Fisheye Lens – The only lens that comes close to matching the angle of view of the human eyesight, which is basically 180°, is a fisheye lens. A fisheye lens is an extreme wide-angle lens that will drastically distort your image and give you a circular rather than rectilinear image.

Fisheye Lens, Rockport Harbor

 

Fixed or Prime Lenses – When a lens has one focal length number (ex: 28mm) it is a fixed focal length lens, also known as a prime lens. These lenses could either be a wide angle, normal, or telephoto lens.

 Zoom Lens – If the lens has a range of numbers (ex: 18mm-55mm), it is not a fixed or prime lens, it is a zoom lens that has a range of focal lengths in one lens and the numbers represent the minimum and maximum focal lengths of that lens. In the above example it has a wide-angle range, the normal position, and a telephoto range in one lens. Not all zoom lenses have this. Some are only wide-angle zoom lenses in that they don’t even reach the normal position (ex:10mm-22mm) or only telephoto zoom lenses (ex:70mm-300mm).

Wide Angle Fixed Lens
18mm-55mm Zoom Lens

 

 

 

 

 

 

 

What’s important about the focal length numbers, is that you understand that the lower, or smaller, numbers are wide-angle lenses and the objects will look smaller. We also refer to these as short lenses. (15mm, 18mm, 24mm)

I had to move in very close to the shed to get the same framing as the next image.

Wide Angle

  • Short lens
  • Small focal length number
  • Small objects

 

 

 

The higher, or larger, numbers are telephoto lenses and they make the objects look larger. We refer to these as long lenses. (70mm, 105mm, 200mm, 300mm, etc.)

Notice how this telephoto lens brings the background closer to the shed.

Telephoto

  • Long lens
  • Large focal length number
  • Large objects

 

 

 

If you want your background to be less interactive with the foreground, use a wide angle lens. If you want the background to relate to the foreground, use a telephoto lens.

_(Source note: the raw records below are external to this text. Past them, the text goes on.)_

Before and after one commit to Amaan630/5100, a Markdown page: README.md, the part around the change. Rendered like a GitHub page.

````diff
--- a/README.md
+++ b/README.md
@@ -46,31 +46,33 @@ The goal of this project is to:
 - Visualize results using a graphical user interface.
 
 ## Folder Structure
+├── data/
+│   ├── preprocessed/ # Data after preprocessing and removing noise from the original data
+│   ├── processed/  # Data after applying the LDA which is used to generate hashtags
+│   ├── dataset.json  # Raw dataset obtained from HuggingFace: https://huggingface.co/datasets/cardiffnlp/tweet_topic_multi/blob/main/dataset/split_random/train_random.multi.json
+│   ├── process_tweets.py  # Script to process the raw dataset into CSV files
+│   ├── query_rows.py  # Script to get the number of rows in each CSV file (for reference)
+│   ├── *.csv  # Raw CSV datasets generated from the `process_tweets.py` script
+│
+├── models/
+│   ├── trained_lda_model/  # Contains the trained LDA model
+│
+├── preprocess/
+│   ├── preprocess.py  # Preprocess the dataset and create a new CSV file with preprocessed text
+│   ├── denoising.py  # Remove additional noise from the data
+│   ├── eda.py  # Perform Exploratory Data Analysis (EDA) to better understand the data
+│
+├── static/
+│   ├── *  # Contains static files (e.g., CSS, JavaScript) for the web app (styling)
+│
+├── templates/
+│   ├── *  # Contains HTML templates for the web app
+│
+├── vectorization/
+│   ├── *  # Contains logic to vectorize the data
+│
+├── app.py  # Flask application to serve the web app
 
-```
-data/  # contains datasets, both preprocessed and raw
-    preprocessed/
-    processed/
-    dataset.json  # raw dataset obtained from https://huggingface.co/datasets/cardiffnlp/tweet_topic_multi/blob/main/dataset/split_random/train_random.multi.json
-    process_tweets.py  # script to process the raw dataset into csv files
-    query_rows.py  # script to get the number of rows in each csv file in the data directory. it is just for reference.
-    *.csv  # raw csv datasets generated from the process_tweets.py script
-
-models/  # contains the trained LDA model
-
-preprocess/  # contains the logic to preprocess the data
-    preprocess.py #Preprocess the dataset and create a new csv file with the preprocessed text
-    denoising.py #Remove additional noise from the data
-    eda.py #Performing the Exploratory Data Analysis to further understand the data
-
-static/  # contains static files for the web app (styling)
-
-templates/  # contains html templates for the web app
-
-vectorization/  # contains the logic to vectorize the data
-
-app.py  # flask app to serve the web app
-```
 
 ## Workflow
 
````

While there are many options for a wide-angle lens or a telephoto lens, as mentioned above, your normal lens is only one number. If you are shooting with an SLR camera then your normal lens is probably either a 35mm or a 50mm. It depends on your sensor size. Any number lower than your normal is wide-angle. Any number higher is a telephoto. Simple!

EXAMPLE: If you have a cropped sensor and you are using the “kit lens” (the one that comes with the camera when you buy it) and it is a zoom lens. The focal length numbers on this zoom ring will probably look something like this 18 – 24 – 35 – 55. The 35 is your normal, any position lower is wide-angle, any position higher is telephoto, and that even includes the areas between the numbers.

 

Point-n-Shoot Cameras

All of these cameras and others that have zoom lenses that are permanently attached to the camera are always in their most wide-angle position when you first turn the camera on. In order to find your normal position you have to zoom out slightly.

On Point-n-Shoot cameras you usually have a lever near the shutter button. Push it towards either side and it zooms in or out. There could be an indicator on either side that illustrates a rectangle with 1 or 3 trees in it. Towards the 1 tree is telephoto, towards the 3 trees is wide angle. Or you might just have a “W” and a “T” to indicate Wide and Telephoto.

Smart Phones & Tablets

Your phone or tablet has an extremely wide angle fixed lens. When you zoom in by spreading your fingers across the screen, you are actually just cropping the image in a similar way as if you had an image up on your computer and simply cropped down to the important part of the scene. Essentially, you are just throwing away areas of the image, and thereby, throwing away pixels. This is called a ‘digital zoom’, and you are losing resolution. Zooming on a phone or tablet is not a function of the lens.

To gain a better understanding for your lenses, try doing the exercises that are illustrated here and in the Winter 2020 Newsletter.